Archive for January, 2011


One of the most delightful things about having a cat is the way he or she has of surprising us with demonstrations of intelligent behavior. This is not to suggest we are surprised by their intelligence. Far from it – rather, it is their specific demonstrations of intelligent behavior that open our eyes.

One of the strongest indicators of intelligence in any animal – two-legged as well as four – is the possession of a personality. If you think about it, you realize that personality would not be possible unless there were a range of possible reactions to various stimuli by individual members of an animal species. A reptile or amphibian, for example, will react to external provocations in predictable and entirely species-specific ways, with no diversity based on individual identity because they lack any intelligence beyond simple instinct. And the range of personalities in mammals or birds cannot be explained by environmental differences, because even pets who come to maturity and live out their days in the same households will have completely unique personalities, as any experienced pet owner can tell you.

Cats have personalities that are as diverse as can be found anywhere in the animal kingdom. What is really interesting about cats, however, is that their intelligence and their personalities are each a reflection of the other – intelligence makes personality possible, and personality then becomes a vehicle through which intelligence is manifested. The curious cat, for example, will teach himself how to open doors or cabinets with his paws. The outdoorsy cat, on the other hand, will teach himself how to open a screen door with his paws or body so he can escape into the backyard. The cleverness of the individual cat is directly connected to his own unique personalized desires, and this is why they are able to surprise us with the things they do. What we are watching at those moments is our cat’s individualized intelligence and distinct personality both unveiling themselves at the same time, doubling our sense of excitement at the new things we discover about our beloved feline companions.

The intelligence of cats is often compared unfavorably to that of dogs, based on greater brain size and performance on some tests that are supposedly able to measure relative brainpower. However, it must be noted that dogs are more social in their nature than cats, and a large part of the dog’s brain is connected to their social nature, which does not really have much to do with pure intelligence. Also, dogs throughout history have been selectively bred to emphasize certain characteristics or behavioral traits that are considered useful to humans. Therefore, it is perhaps not surprising that dogs might perform somewhat better on intelligence tests developed by human scientists who may share those same biases about which characteristics in animals are most important or useful to measure.
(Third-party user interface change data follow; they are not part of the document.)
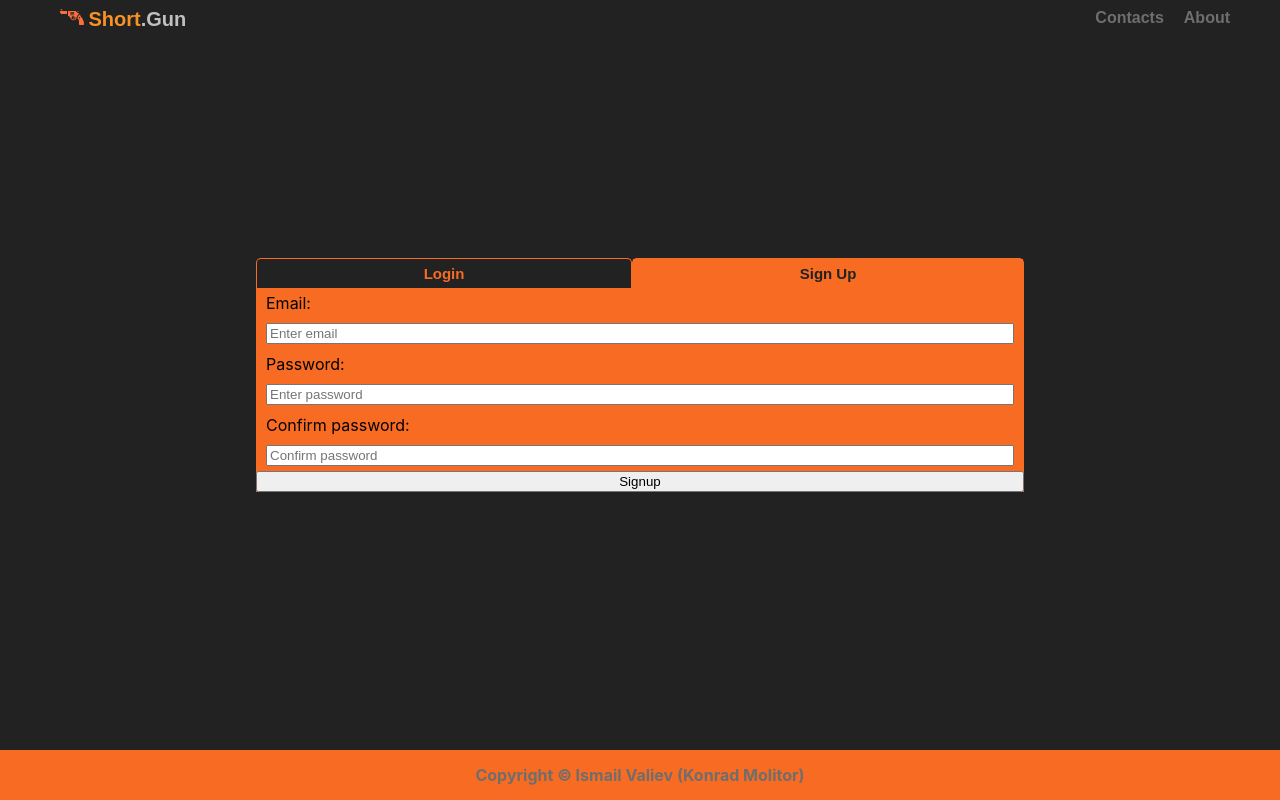
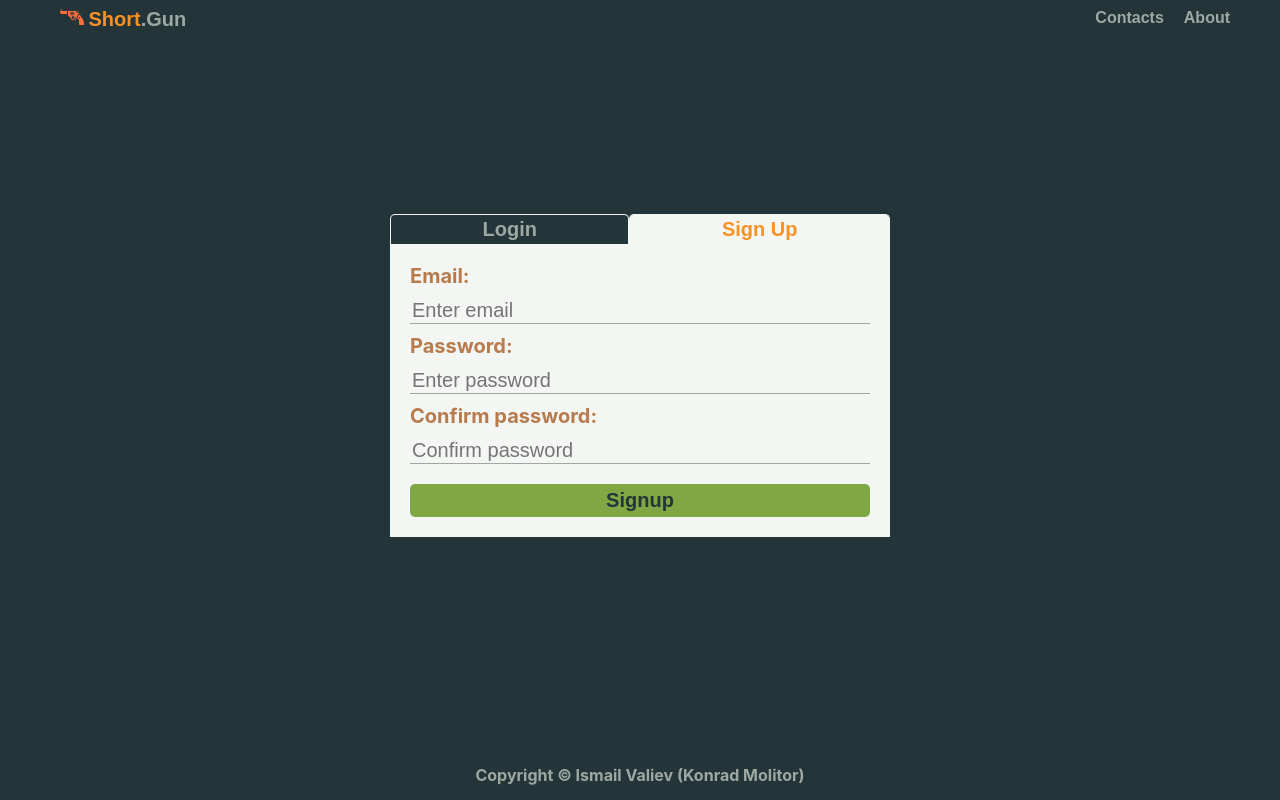
Before and after one commit to konrad-molitor/shortgun-web-front, a React (Create React App) app: page / in a window 1280 px wide. Built offline with nearby package versions, Linux system fonts and the light colour scheme.

Commit message:
restyled components and theme

```diff
--- a/src/App.tsx
+++ b/src/App.tsx
@@ -23,6 +23,7 @@ const StyledMain = styled.main`
   flex-direction: column;
   align-items: center;
   justify-content: center;
+  background: ${props => props.theme.colors.dark};
 `;
 
 class App extends Component<any, AppState> {
--- a/src/components/Footer.tsx
+++ b/src/components/Footer.tsx
@@ -3,9 +3,9 @@ import React from 'react';
 
 const StyledFooter = styled.div`
     width: 100%;
-    background: ${props => props.theme.textOrange};
+    background: ${props => props.theme.colors.dark};
     height: 50px;
-    color: ${props => props.theme.textRegular};
+    color: ${props => props.theme.colors.regular};
     text-align: center;
     line-height: 50px;
     padding: 0;
--- a/src/components/Start.tsx
+++ b/src/components/Start.tsx
@@ -17,15 +17,40 @@ type startState = {
 }
 
 const StyledForm = styled.form`
+  margin: 20px;
   display: flex;
   flex-direction: column;
+  color: ${props => props.theme.colors.accent};
+  font-weight: bold;
+  font-size: 20px;
   height: 60%;
   > input {
-    margin: 5px 10px 5px 10px;
+    margin-bottom: 10px;
+    border: none;
+    border-bottom: 1px solid ${props => props.theme.colors.regular};
+    background: ${props => props.theme.colors.light};
+    color: ${props => props.theme.colors.regular};
+    font-size: 20px;
+    font-weight: lighter;
+
+    &:focus {
+      outline: none;
+    }
   }
 
   > label {
-    margin: 5px 10px 5px 10px;
+    margin-bottom: 10px;
+  }
+
+  > button {
+    background: ${props => props.theme.semantics.success};
+    border: none;
+    color: ${props => props.theme.colors.dark};
+    font-size: 20px;
+    font-weight: bold;
+    border-radius: 5px;
+    margin-top: 10px;
+    padding: 5px;
   }
 `;
 
@@ -78,8 +103,10 @@ class Start extends Component<startProps, startState> {
               <input type="email" placeholder="Enter email" autoComplete="current-email" name="loginEmail" value={this.state.loginEmail} onChange={this.handleChange} required/>
               <label>Password:</label>
               <input type="password" placeholder="Password" autoComplete="current-password" value={this.state.loginPassword} name="loginPassword" onChange={this.handleChange} required/>
-              <input type="checkbox" checked={this.state.keepLogged} name="keepLogged" onChange={this.handleChange}/>
-              <label>Keep me logged</label>
+              <span>
+                <input type="checkbox" checked={this.state.keepLogged} name="keepLogged" onChange={this.handleChange}/>
+                <label>Keep me logged</label>
+              </span>
               <button type="submit">Login</button>
             </StyledForm>
           </Tab>
--- a/src/elements/Navbar.tsx
+++ b/src/elements/Navbar.tsx
@@ -9,8 +9,8 @@ export interface NavbarProps {
 };
 
 const StyledNav = styled.nav`
-    background: ${props => props.theme.colorDarkBackground};
-    color: ${props => props.theme.textRegular};
+    background: ${props => props.theme.colors.dark};
+    color: ${props => props.theme.colors.regular};
     font-family: sans-serif;
     padding: 5px 20px;
     font-size: 16px;
@@ -38,16 +38,16 @@ const StyledMenu = styled.ul`
 
 const StyledLink = styled(Link)`
     text-decoration: none;
-    color: ${props => props.theme.textRegular};
+    color: ${props => props.theme.colors.regular};
 `;
 
 const StyledTextAccent = styled('span')`
-    color: ${props => props.theme.colorOrangeAccent};
+    color: ${props => props.theme.colors.main};
     font-size: 20px;
 `;
 
 const StyledTextDark = styled('span')`
-    color: ${props => props.theme.textGray};
+    color: ${props => props.theme.colors.regular};
     font-size: 20px;
 `;
 
@@ -71,7 +71,7 @@ const StyledItem = styled.li<StyledItemProps>`
 
     > a:hover {
         text-decoration: none;
-        color: ${props => props.theme.colorOrangeLight};
+        color: ${props => props.theme.colors.main};
     }
 `;
 
@@ -111,9 +111,11 @@ interface StyledLogoutButtonProps {
 }
 
 const StyledLogoutButton = styled.button<StyledLogoutButtonProps>`
-    background: ${props => props.theme.colorOrangeAccent};
+    background: ${props => props.theme.colors.accent};
+    font-size: 20px;
+    font-weight: bold;
     border: 0;
-    color: ${props => props.theme.colorDarkBackground};
+    color: ${props => props.theme.colors.dark};
     border-radius: 5px;
     display: ${props => props.logged ? "block" : "none"};
     @media only screen and (max-width: 768px) {
@@ -125,7 +127,7 @@ const StyledMenuToggleButton = styled('button')`
     background: none;
     border: 0;
     > svg {
-        fill: ${props => props.theme.colorOrangeAccent};
+        fill: ${props => props.theme.colors.main};
     }
     &:focus {
         outline: none;
--- a/src/elements/Tabs.tsx
+++ b/src/elements/Tabs.tsx
@@ -30,7 +30,9 @@ interface TabsComponentState {
 const StyledTabsWrapper = styled.div`
     display: flex;
     flex-direction: column;
+    height: 60%;
     width: 60%;
+    max-width: 500px;
     margin: 0;
     padding: 0;
 `;
@@ -53,7 +55,7 @@ const StyledTab = styled.li`
     padding: 0;
     border-width: 1px 1px 0px 1px;
     border-style: solid;
-    border-color: ${props => props.theme.textOrange};
+    border-color: ${props => props.theme.colors.light};
     border-top-right-radius: 5px;
     border-top-left-radius: 5px;
     > button {
@@ -61,9 +63,11 @@ const StyledTab = styled.li`
         background: none;
         border: none;
         height: 100%;
-        color: ${props => props.theme.textOrange};
-        font-size: 15px;
+        color: ${props => props.theme.colors.regular};
+        font-size: 20px;
         font-weight: bold;
+        border-top-right-radius: 3px;
+        border-top-left-radius: 3px;
 
         &:focus {
             outline: none;
@@ -73,13 +77,14 @@ const StyledTab = styled.li`
 
 const StyledActiveTab = styled(StyledTab)`
     > button {
-        background: ${props => props.theme.textOrange};
-        color: ${props => props.theme.colorDarkBackground};
+        background: ${props => props.theme.colors.light};
+        color: ${props => props.theme.colors.main};
     }
 `;
 
 const StyledTabPane = styled.div`
-    background: ${props => props.theme.textOrange};
+    background: ${props => props.theme.colors.light};
+    border: 1px 1px 1px 1px;
 `;
 
 class Tabs extends Component<TabsComponentProps, TabsComponentState> {
--- a/src/theme.ts
+++ b/src/theme.ts
@@ -1,10 +1,18 @@
 const theme = {
-    textRegular: "#6f6e6c",
-    textOrange: "#F86B23",
-    textGray: "#c0c0c0",
-    colorOrangeAccent: "#f89224",
-    colorOrangeLight: "#f9a427",
-    colorDarkBackground: "#222222"
+    colors: {
+        dark: "#243539",
+        accent: "#b77b4e",
+        main: "#f89224",
+        regular: "#9da8a2",
+        light: "#f3f6f2"
+    },
+    semantics: {
+        primary: "#f59327",
+        info: "#243539",
+        success: "#7fa744",
+        warning: "#fc970c",
+        danger: "#f44336"
+    }
 }
 
 export default theme;
```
The intelligence of the cat, on the other hand, is generalized, adaptable to many different circumstances and situations. This gives the cat a flexibility that is often missing from dogs or any other animal that has been subject to extensive breeding at the hands of people. Most likely, cats would never have stood for such treatment, and would have abandoned humanity and returned to the wild long ago if such a thing had been attempted. But because the cat has maintained her generalized, personality-specific style of intelligence, the cat has more ability to surprise us with her individual behavior than any other animal that we keep close to us. So in the end, if you want to know how smart cats are, the only real way to find out is to go to someone who lives with one and ask him or her. No one knows more about the intelligence of cats than those who live with them; because only they can explain the specific circumstances in which that intelligence reveals itself, through each and every individual feline personality.